PROMPT
Filter the records below down to lines containing "channels".

Revision comparison data
________________

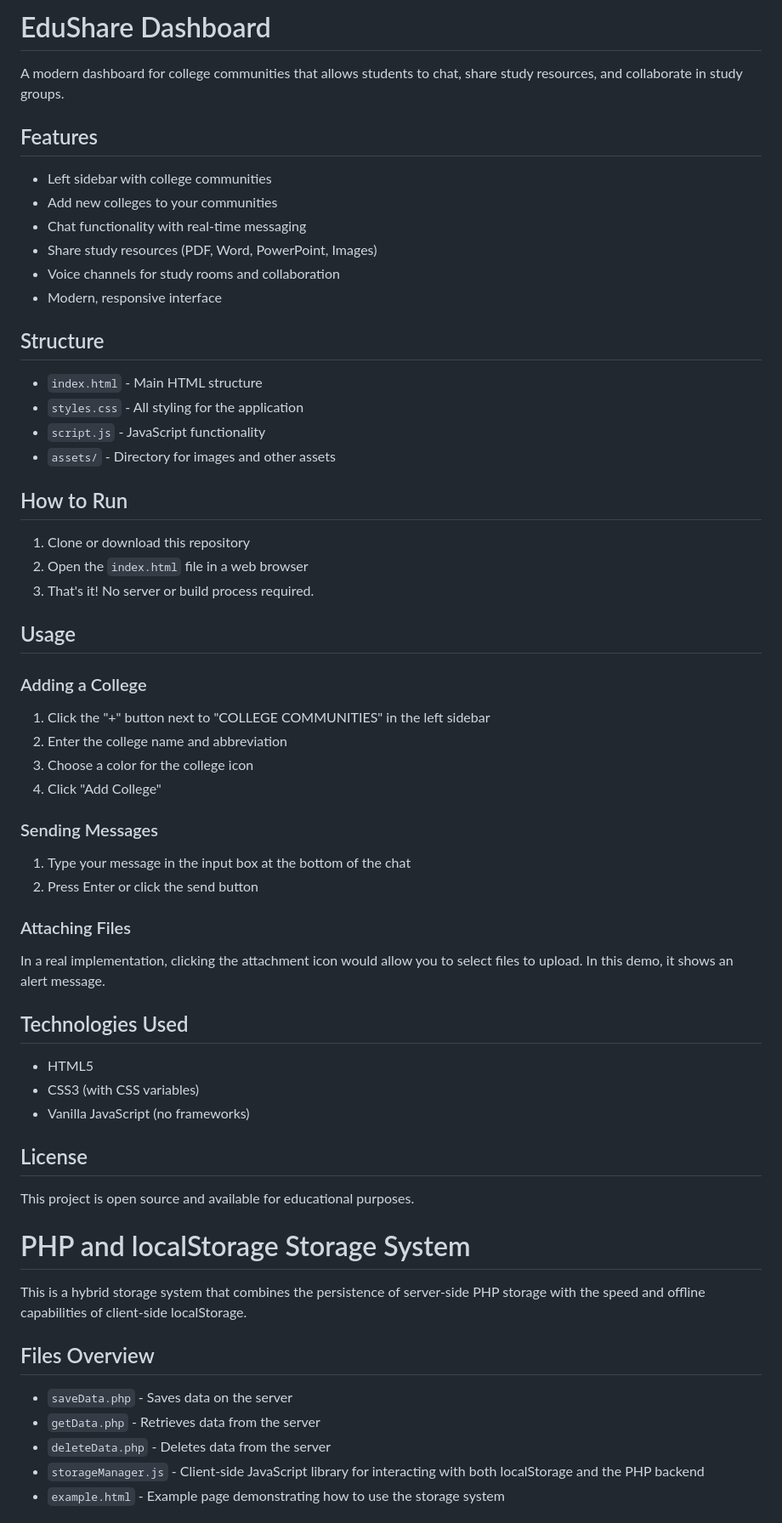
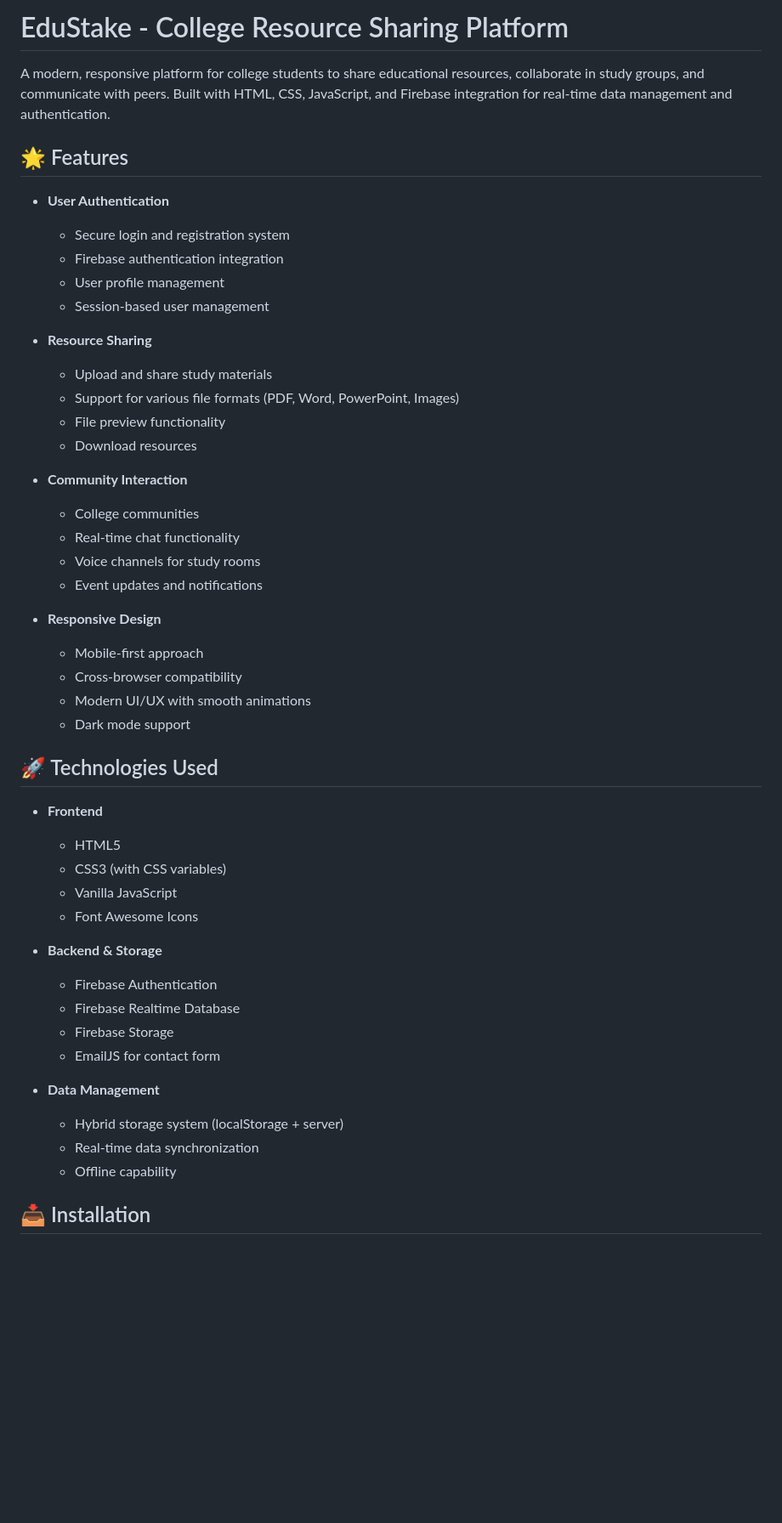
Before and after one commit to AnuragBodkhe/EduStake, a Markdown page: README.md, the part around one of its changes. Shown at 85% size. GitHub-like rendering; blank space fills up the shorter version.

```diff
--- a/README.md
+++ b/README.md
@@ -1,66 +1,51 @@
-# EduShare Dashboard
+# EduStake - College Resource Sharing Platform
 
-A modern dashboard for college communities that allows students to chat, share study resources, and collaborate in study groups.
+A modern, responsive platform for college students to share educational resources, collaborate in study groups, and communicate with peers. Built with HTML, CSS, JavaScript, and Firebase integration for real-time data management and authentication.
 
-## Features
+## 🌟 Features
 
-- Left sidebar with college communities
-- Add new colleges to your communities
-- Chat functionality with real-time messaging
-- Share study resources (PDF, Word, PowerPoint, Images)
-- Voice channels for study rooms and collaboration
-- Modern, responsive interface
+- **User Authentication**
+  - Secure login and registration system
+  - Firebase authentication integration
+  - User profile management
+  - Session-based user management
 
-## Structure
+- **Resource Sharing**
+  - Upload and share study materials
+  - Support for various file formats (PDF, Word, PowerPoint, Images)
+  - File preview functionality
+  - Download resources
 
-- `index.html` - Main HTML structure
-- `styles.css` - All styling for the application
-- `script.js` - JavaScript functionality
-- `assets/` - Directory for images and other assets
+- **Community Interaction**
+  - College communities
+  - Real-time chat functionality
+  - Voice channels for study rooms
+  - Event updates and notifications
 
-## How to Run
+- **Responsive Design**
+  - Mobile-first approach
+  - Cross-browser compatibility
+  - Modern UI/UX with smooth animations
+  - Dark mode support
 
-1. Clone or download this repository
-2. Open the `index.html` file in a web browser
-3. That's it! No server or build process required.
+## 🚀 Technologies Used
 
-## Usage
+- **Frontend**
+  - HTML5
+  - CSS3 (with CSS variables)
+  - Vanilla JavaScript
+  - Font Awesome Icons
 
-### Adding a College
+- **Backend & Storage**
+  - Firebase Authentication
+  - Firebase Realtime Database
+  - Firebase Storage
+  - EmailJS for contact form
 
-1. Click the "+" button next to "COLLEGE COMMUNITIES" in the left sidebar
-2. Enter the college name and abbreviation
-3. Choose a color for the college icon
-4. Click "Add College"
+- **Data Management**
+  - Hybrid storage system (localStorage + server)
+  - Real-time data synchronization
+  - Offline capability
 
-### Sending Messages
+## 📥 Installation
 
-1. Type your message in the input box at the bottom of the chat
-2. Press Enter or click the send button
-
-### Attaching Files
-
-In a real implementation, clicking the attachment icon would allow you to select files to upload. In this demo, it shows an alert message.
-
-## Technologies Used
-
-- HTML5
-- CSS3 (with CSS variables)
-- Vanilla JavaScript (no frameworks)
-
-## License
-
-This project is open source and available for educational purposes.
-
-# PHP and localStorage Storage System
-
-This is a hybrid storage system that combines the persistence of server-side PHP storage with the speed and offline capabilities of client-side localStorage.
-
-## Files Overview
-
-- `saveData.php` - Saves data on the server
-- `getData.php` - Retrieves data from the server
-- `deleteData.php` - Deletes data from the server
-- `storageManager.js` - Client-side JavaScript library for interacting with both localStorage and the PHP backend
-- `example.html` - Example page demonstrating how to use the storage system
-
```
Also changed, not shown: other parts of README.md (+64 -106 lines).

________________

ANSWER SPACE
-- Voice channels for study rooms and collaboration
+  - Voice channels for study rooms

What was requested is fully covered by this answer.